BEGIN DATA FOR THIS EXERCISE

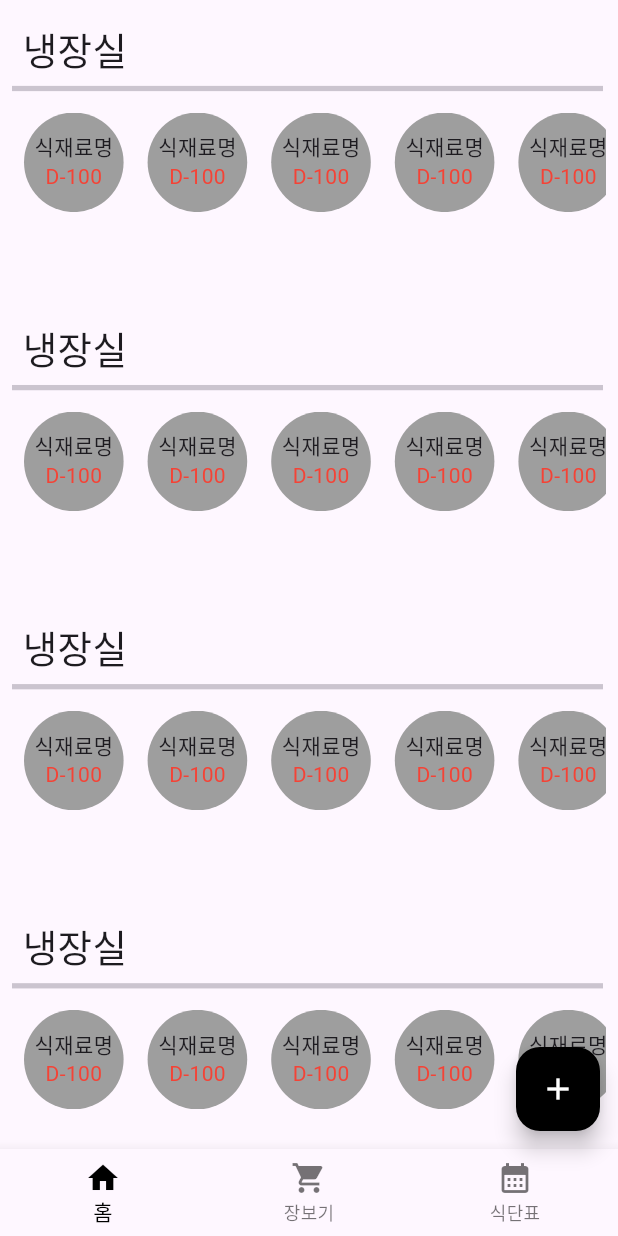
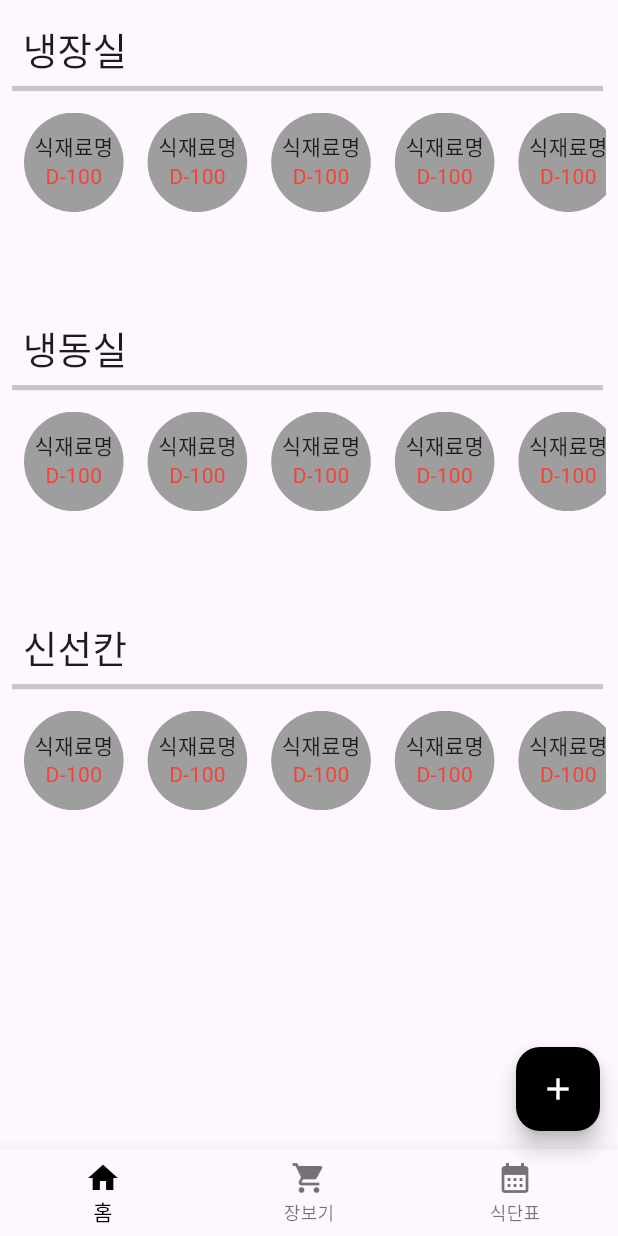
Before and after one commit to seojh5939/RefrigeratorMap, a Flutter app: the screen it shows after launch, on a phone screen of 412 x 824 dp. Run offline on Flutter 3.47's test engine with Material 2 defaults, Android fonts, the phone set to English and light mode, and no system bars; our stand-ins replace sqflite, table_calendar; accounts and stored records are empty.

Commit message:
[FEAT] : ⚙ 홈화면 저장칸 목록 데이터 적용완료

```diff
--- a/lib/view/home/home_category_list.dart
+++ b/lib/view/home/home_category_list.dart
@@ -1,7 +1,10 @@
 import 'package:flutter/material.dart';
+import 'package:provider/provider.dart';
+import 'package:refrigerator_map/viewModel/main_viewmodel.dart';
 
 class HomeCategoryList extends StatelessWidget {
-  const HomeCategoryList({super.key});
+  final String label;
+  const HomeCategoryList({super.key, required this.label});
 
   @override
   Widget build(BuildContext context) {
@@ -9,7 +12,7 @@ class HomeCategoryList extends StatelessWidget {
       mainAxisAlignment: MainAxisAlignment.start,
       crossAxisAlignment: CrossAxisAlignment.start,
       children: [
-        RenderRefrigeratorListTitle(),
+        RenderRefrigeratorListTitle(label: label),
         RenderListView(),
         Padding(
           padding: const EdgeInsets.only(bottom: 50),
@@ -81,8 +84,10 @@ class RenderRefrigeratorItem extends StatelessWidget {
 }
 
 class RenderRefrigeratorListTitle extends StatelessWidget {
+  final String label;
   const RenderRefrigeratorListTitle({
     super.key,
+    required this.label,
   });
 
   @override
@@ -96,7 +101,7 @@ class RenderRefrigeratorListTitle extends StatelessWidget {
             top: 15,
           ),
           child: Text(
-            "냉장실",
+            label,
             style: TextStyle(fontSize: 25, fontWeight: FontWeight.w500),
           ),
         ),
--- a/lib/view/home/home_page.dart
+++ b/lib/view/home/home_page.dart
@@ -1,8 +1,10 @@
 import 'package:flutter/material.dart';
+import 'package:provider/provider.dart';
 import 'package:refrigerator_map/view/common/bottom_navi_bar.dart';
 import 'package:refrigerator_map/view/common/floating_action_button.dart';
 import 'package:refrigerator_map/view/home/home_category_list.dart';
 import 'package:refrigerator_map/view/home/add_refrigerator_page.dart';
+import 'package:refrigerator_map/viewModel/main_viewmodel.dart';
 
 /// 메인 페이지
 class HomePage extends StatelessWidget {
@@ -10,12 +12,13 @@ class HomePage extends StatelessWidget {
 
   @override
   Widget build(BuildContext context) {
+    var list = context.read<MainViewModel>().list; // 보관칸 저장 리스트
     return Scaffold(
       body: SafeArea(
         child: ListView.builder(
-          itemCount: 5,
+          itemCount: list.length,
           itemBuilder: (context, index) {
-            return HomeCategoryList();
+            return HomeCategoryList(label: list[index]);
           },
         ),
       ),
```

END DATA FOR THIS EXERCISE

**DESCRIPTION OF THE TASK**
Each line above that contains the string "context" should be identified and copied.

**RESPONSE**
   Widget build(BuildContext context) {
   Widget build(BuildContext context) {
+    var list = context.read<MainViewModel>().list; // 보관칸 저장 리스트
           itemBuilder: (context, index) {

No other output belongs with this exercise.